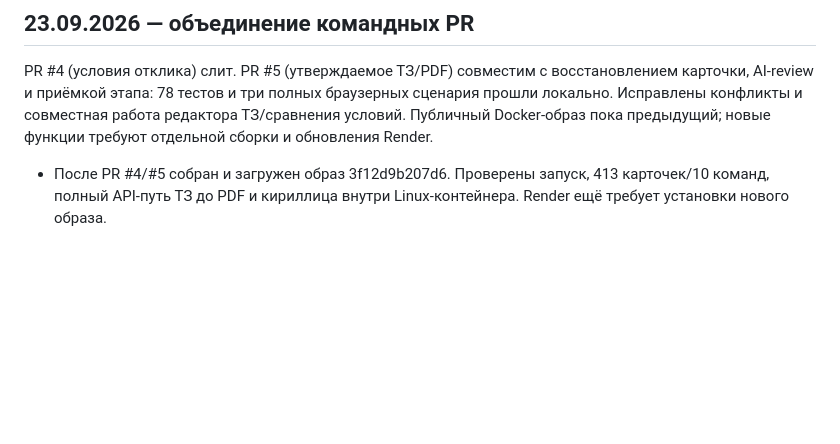
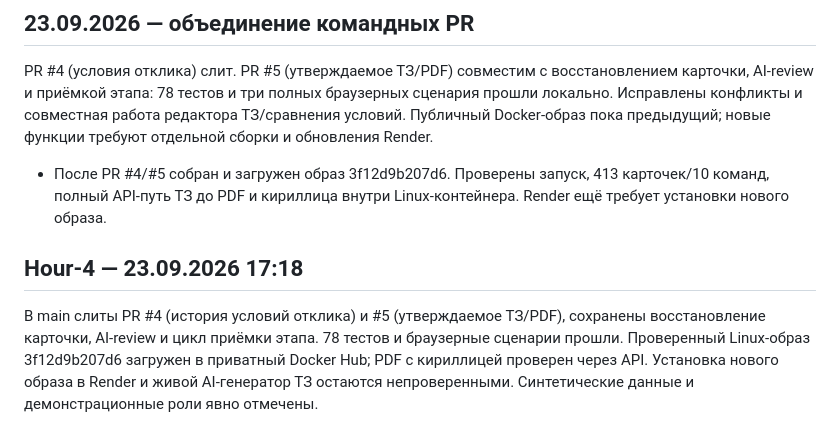
Before and after one commit to BAITC-Hacks/hack-a2928c88-hackai, a Markdown page: docs/PROGRESS.md, the part around the change. Rendered like a GitHub page; blank space fills up the shorter version.

Commit message:
[codex] checkpoint 4: Merged conditions and approved specifications; 78 tests; verified Docker PDF

```diff
--- a/docs/PROGRESS.md
+++ b/docs/PROGRESS.md
@@ -105,3 +105,7 @@
 PR #4 (условия отклика) слит. PR #5 (утверждаемое ТЗ/PDF) совместим с восстановлением карточки, AI-review и приёмкой этапа: 78 тестов и три полных браузерных сценария прошли локально. Исправлены конфликты и совместная работа редактора ТЗ/сравнения условий. Публичный Docker-образ пока предыдущий; новые функции требуют отдельной сборки и обновления Render.
 
 - После PR #4/#5 собран и загружен образ 3f12d9b207d6. Проверены запуск, 413 карточек/10 команд, полный API-путь ТЗ до PDF и кириллица внутри Linux-контейнера. Render ещё требует установки нового образа.
+
+## Hour-4 — 23.09.2026 17:18
+
+В main слиты PR #4 (история условий отклика) и #5 (утверждаемое ТЗ/PDF), сохранены восстановление карточки, AI-review и цикл приёмки этапа. 78 тестов и браузерные сценарии прошли. Проверенный Linux-образ 3f12d9b207d6 загружен в приватный Docker Hub; PDF с кириллицей проверен через API. Установка нового образа в Render и живой AI-генератор ТЗ остаются непроверенными. Синтетические данные и демонстрационные роли явно отмечены.
```
Also changed, not shown: docs/CODEX_LOG.md (+2 -0 lines).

● WHAT IS EXPECTED: Make an exact copy of the data above, pictures excluded.

● ANSWER BOX:
Before and after one commit to BAITC-Hacks/hack-a2928c88-hackai, a Markdown page: docs/PROGRESS.md, the part around the change. Rendered like a GitHub page; blank space fills up the shorter version.

Commit message:
[codex] checkpoint 4: Merged conditions and approved specifications; 78 tests; verified Docker PDF

```diff
--- a/docs/PROGRESS.md
+++ b/docs/PROGRESS.md
@@ -105,3 +105,7 @@
 PR #4 (условия отклика) слит. PR #5 (утверждаемое ТЗ/PDF) совместим с восстановлением карточки, AI-review и приёмкой этапа: 78 тестов и три полных браузерных сценария прошли локально. Исправлены конфликты и совместная работа редактора ТЗ/сравнения условий. Публичный Docker-образ пока предыдущий; новые функции требуют отдельной сборки и обновления Render.
 
 - После PR #4/#5 собран и загружен образ 3f12d9b207d6. Проверены запуск, 413 карточек/10 команд, полный API-путь ТЗ до PDF и кириллица внутри Linux-контейнера. Render ещё требует установки нового образа.
+
+## Hour-4 — 23.09.2026 17:18
+
+В main слиты PR #4 (история условий отклика) и #5 (утверждаемое ТЗ/PDF), сохранены восстановление карточки, AI-review и цикл приёмки этапа. 78 тестов и браузерные сценарии прошли. Проверенный Linux-образ 3f12d9b207d6 загружен в приватный Docker Hub; PDF с кириллицей проверен через API. Установка нового образа в Render и живой AI-генератор ТЗ остаются непроверенными. Синтетические данные и демонстрационные роли явно отмечены.
```
Also changed, not shown: docs/CODEX_LOG.md (+2 -0 lines).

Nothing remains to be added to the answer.